Once we are satisfied with our value mappings, we can click “Begin Import”!
So – you double-check everything, and stuff still went wrong, huh? This is why we test. Go ahead and download the detailed log and save the configuration. Then delete the issues and try again.
In my case, I misclicked the “Sub-task,” and it created a new standard issue type called “Subtask,” – which given it’s not a sub-task issue type, failed. Fix that, import again, and if everything goes well, you should see this.
The importance of Setting Boundaries
So, I’m showing an example here where I do 13 issues. However, you need to be careful here. When I accept submissions from PMs for issue creation, I try to put a hard limit on it of greater than 100 issues created. Why?
In this case, I had the best-case scenario. As the Jira Admin, I knew what format everything needs to be in to correctly create the CSV from the excel sheet and streamline things. PMs won’t do this. I usually schedule around two to four hours when doing this for a PM *just* to clean up the excel sheet before turning it into a CSV. Then the actual mapping will take more time still – as it scales with the number of issues you are entering, the number of fields you are specifying, etc. So, when I get one of these in from a PM, I usually expect to spend most – if not all – of that day just doing that.
At one point, I had a PM who particularly hated creating issues in Jira. So when he found out that I could do bulk issue creation, he went a bit crazy with it. One time, he handed me 5 of them to do, you know, just whenever. Another time he handed me one with only twelve issues. For the amount of time it would take me to bulk-create these twelve, he could have just gone and done it and been on with his day. But, my time wasn’t on his budget, and as “the Jira guy,” it was my job, no?
No. My job is to make sure the instance is runs smoothly for everyone. If I am constantly focusing on requests for one user – especially tasks he could do quicker himself – I cannot do that. So I kicked that one back and put up a rule that you had to have more than 100 issues to be considered for a CSV import.
So I add this tale for you to consider. CSV Imports can be a powerful tool to allow you to streamline your user’s experience. But it can also be a gigantic pain the rear if you aren’t careful with it and put boundaries in place early.
Tell me what you think?
Have you ever done a CSV Import to bulk-create issues for users? Is this something you think will be useful in the future? Let me know what you think! I’d love to hear from you here or in the comments on social media! You can find me on Facebook, Instagram, Twitter, and LinkedIn. If you want to get the latest from the blog as soon as it publishes, you can also subscribe below to get it delivered to your email!

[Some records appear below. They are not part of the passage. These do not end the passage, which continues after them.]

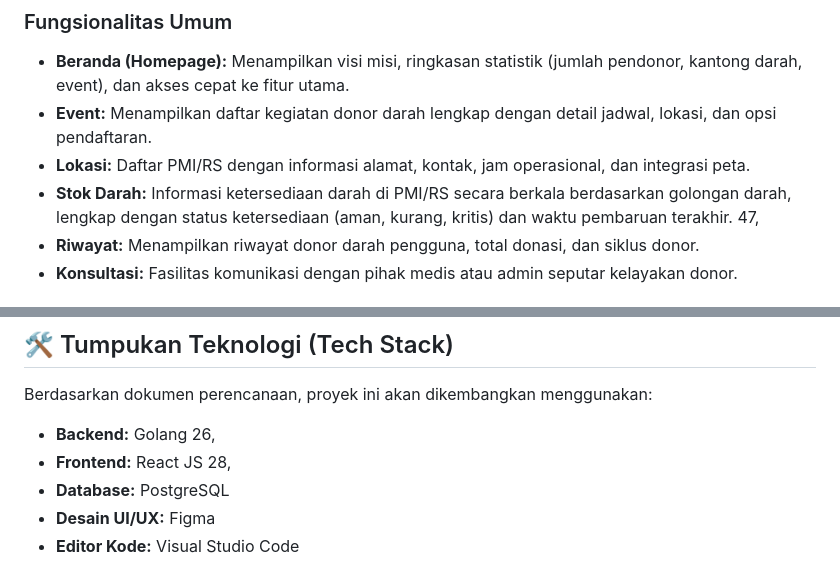
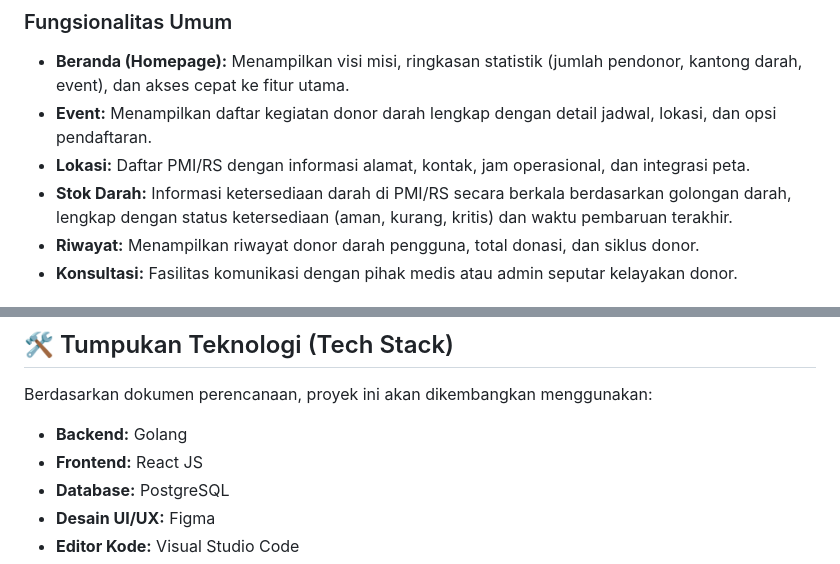
Before and after one commit to JuliusSinaga/LifeLinker-PPW11, a Markdown page: README.md, 2 parts joined by grey strips. Drawn GitHub-style.

```diff
--- a/README.md
+++ b/README.md
@@ -21,7 +21,7 @@ Aplikasi ini dirancang untuk memiliki tiga peran pengguna utama: **User**, **Dok
 * **Beranda (Homepage):** Menampilkan visi misi, ringkasan statistik (jumlah pendonor, kantong darah, event), dan akses cepat ke fitur utama.
 * **Event:** Menampilkan daftar kegiatan donor darah lengkap dengan detail jadwal, lokasi, dan opsi pendaftaran.
 * **Lokasi:** Daftar PMI/RS dengan informasi alamat, kontak, jam operasional, dan integrasi peta.
-* **Stok Darah:** Informasi ketersediaan darah di PMI/RS secara berkala berdasarkan golongan darah, lengkap dengan status ketersediaan (aman, kurang, kritis) dan waktu pembaruan terakhir.  47,
+* **Stok Darah:** Informasi ketersediaan darah di PMI/RS secara berkala berdasarkan golongan darah, lengkap dengan status ketersediaan (aman, kurang, kritis) dan waktu pembaruan terakhir.
 * **Riwayat:** Menampilkan riwayat donor darah pengguna, total donasi, dan siklus donor.
 * **Konsultasi:** Fasilitas komunikasi dengan pihak medis atau admin seputar kelayakan donor.
 
@@ -46,8 +46,8 @@ Aplikasi ini dirancang untuk memiliki tiga peran pengguna utama: **User**, **Dok
 ## 🛠️ Tumpukan Teknologi (Tech Stack)
 
 Berdasarkan dokumen perencanaan, proyek ini akan dikembangkan menggunakan:
-* **Backend:** Golang  26,
-* **Frontend:** React JS  28,
+* **Backend:** Golang
+* **Frontend:** React JS
 * **Database:** PostgreSQL
 * **Desain UI/UX:** Figma
 * **Editor Kode:** Visual Studio Code
```
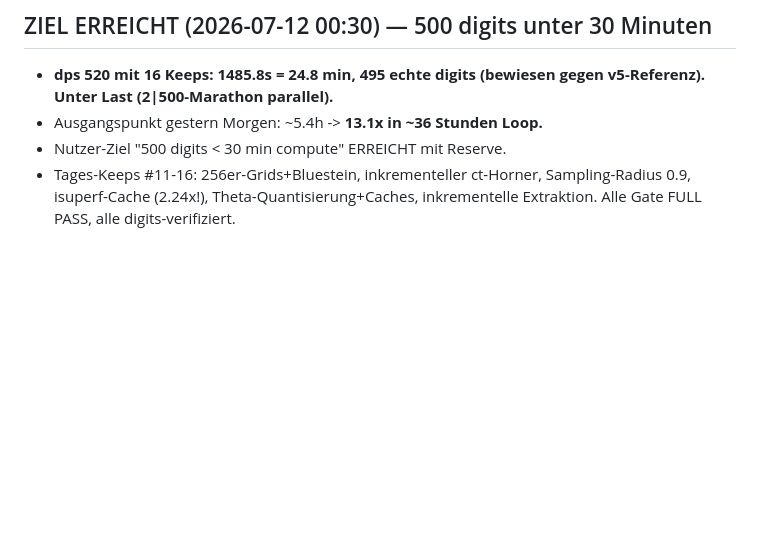
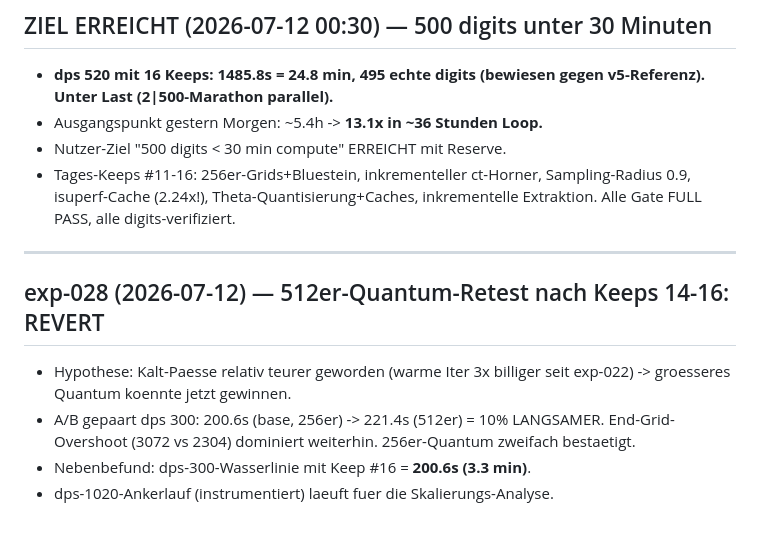
Before and after one commit to Lightrunnerwastaken/gp-tetration, a Markdown page: research/journal.md, the part around the change. Rendered like a GitHub page; blank space fills up the shorter version.

Commit message:
research: exp-028 REVERT (512er-Quantum verliert weiterhin); dps300 = 200.6s mit Keep#16
Co-Authored-By: Claude Fable 5 <noreply@anthropic.com>

```diff
--- a/research/journal.md
+++ b/research/journal.md
@@ -821,3 +821,14 @@ Format pro Eintrag:
 - Tages-Keeps #11-16: 256er-Grids+Bluestein, inkrementeller ct-Horner,
   Sampling-Radius 0.9, isuperf-Cache (2.24x!), Theta-Quantisierung+Caches,
   inkrementelle Extraktion. Alle Gate FULL PASS, alle digits-verifiziert.
+
+---
+
+## exp-028 (2026-07-12) — 512er-Quantum-Retest nach Keeps 14-16: REVERT
+- Hypothese: Kalt-Paesse relativ teurer geworden (warme Iter 3x billiger
+  seit exp-022) -> groesseres Quantum koennte jetzt gewinnen.
+- A/B gepaart dps 300: 200.6s (base, 256er) -> 221.4s (512er) = 10%
+  LANGSAMER. End-Grid-Overshoot (3072 vs 2304) dominiert weiterhin.
+  256er-Quantum zweifach bestaetigt.
+- Nebenbefund: dps-300-Wasserlinie mit Keep #16 = **200.6s (3.3 min)**.
+- dps-1020-Ankerlauf (instrumentiert) laeuft fuer die Skalierungs-Analyse.
```
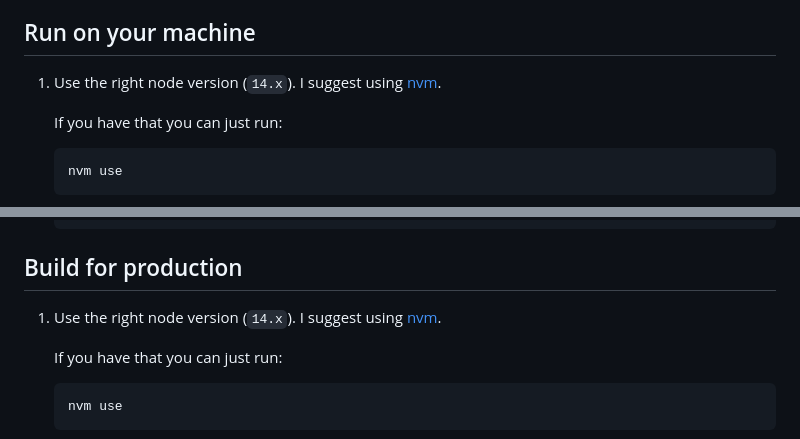
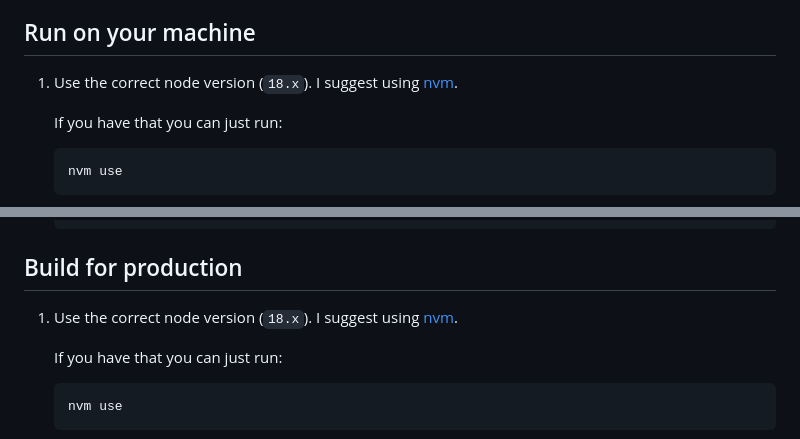
Before and after one commit to oxcened/my-order, a Markdown page: README.md, 2 parts joined by grey strips. GitHub-like rendering.

Commit message:
updated node version in instructions

```diff
--- a/README.md
+++ b/README.md
@@ -32,7 +32,7 @@ because [it costs money](https://media.tenor.com/5Z-o3OKSPFIAAAAC/adult-swim-mon
 
 ## Run on your machine
 
-1. Use the right node version (`14.x`). I suggest using [nvm](https://github.com/nvm-sh/nvm).
+1. Use the correct node version (`18.x`). I suggest using [nvm](https://github.com/nvm-sh/nvm).
 
    If you have that you can just run:
 
@@ -62,7 +62,7 @@ because [it costs money](https://media.tenor.com/5Z-o3OKSPFIAAAAC/adult-swim-mon
 
 ## Build for production
 
-1. Use the right node version (`14.x`). I suggest using [nvm](https://github.com/nvm-sh/nvm).
+1. Use the correct node version (`18.x`). I suggest using [nvm](https://github.com/nvm-sh/nvm).
 
    If you have that you can just run:
 
```
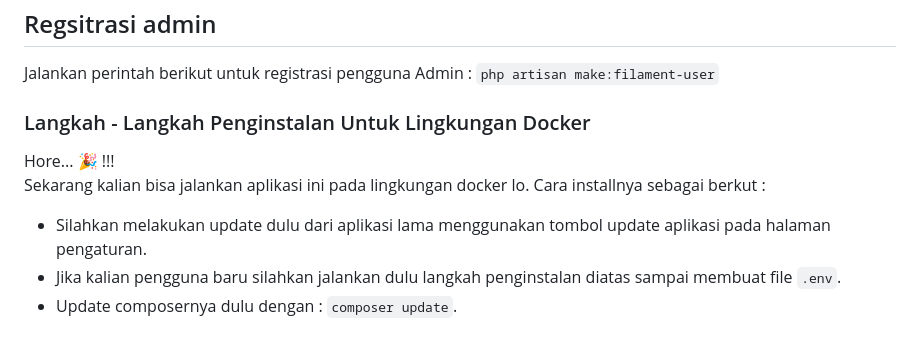
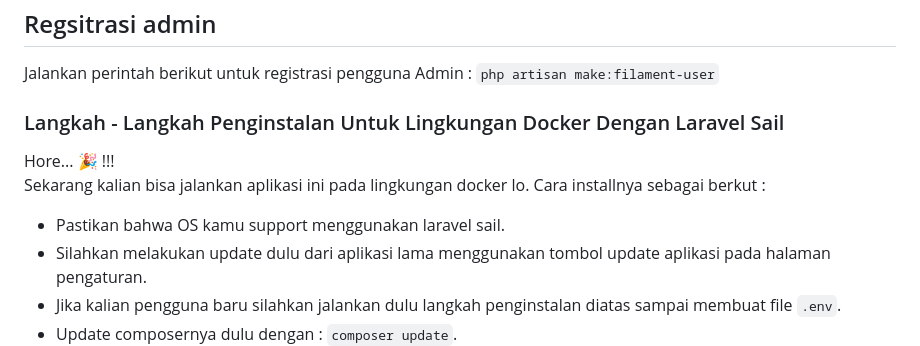
Before and after one commit to seftianandy/persuratan, a Markdown page: README.md, the part around the change. GitHub-like rendering.

````diff
--- a/README.md
+++ b/README.md
@@ -39,11 +39,12 @@ E-Arsip menggunakan teknologi Laravel versi 11 dan Filament versi 3. Untuk mengi
 
 Jalankan perintah berikut untuk registrasi pengguna Admin : ```php artisan make:filament-user```
 
-### Langkah - Langkah Penginstalan Untuk Lingkungan Docker
+### Langkah - Langkah Penginstalan Untuk Lingkungan Docker Dengan Laravel Sail
 
 Hore... 🎉 !!!
 Sekarang kalian bisa jalankan aplikasi ini pada lingkungan docker lo. Cara installnya sebagai berkut :
 
+- Pastikan bahwa OS kamu support menggunakan laravel sail.
 - Silahkan melakukan update dulu dari aplikasi lama menggunakan tombol update aplikasi pada halaman pengaturan.
 - Jika kalian pengguna baru silahkan jalankan dulu langkah penginstalan diatas sampai membuat file ```.env```.
 - Update composernya dulu dengan : ```composer update```.
````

And also: That’s officially 100 posts published! Thank you all for visiting my little corner of the internet. Even in my wildest imaginings, I never thought that the blog would ever become this popular in the community. So please keep sharing, posting comments, liking, and telling your colleagues about thejiraguy.com, and I’ll keep posting! Lets see if together, we can get this to 200 posts!
But until next time, my name is Rodney, asking, “Have you bulk-created your Jira issues today?”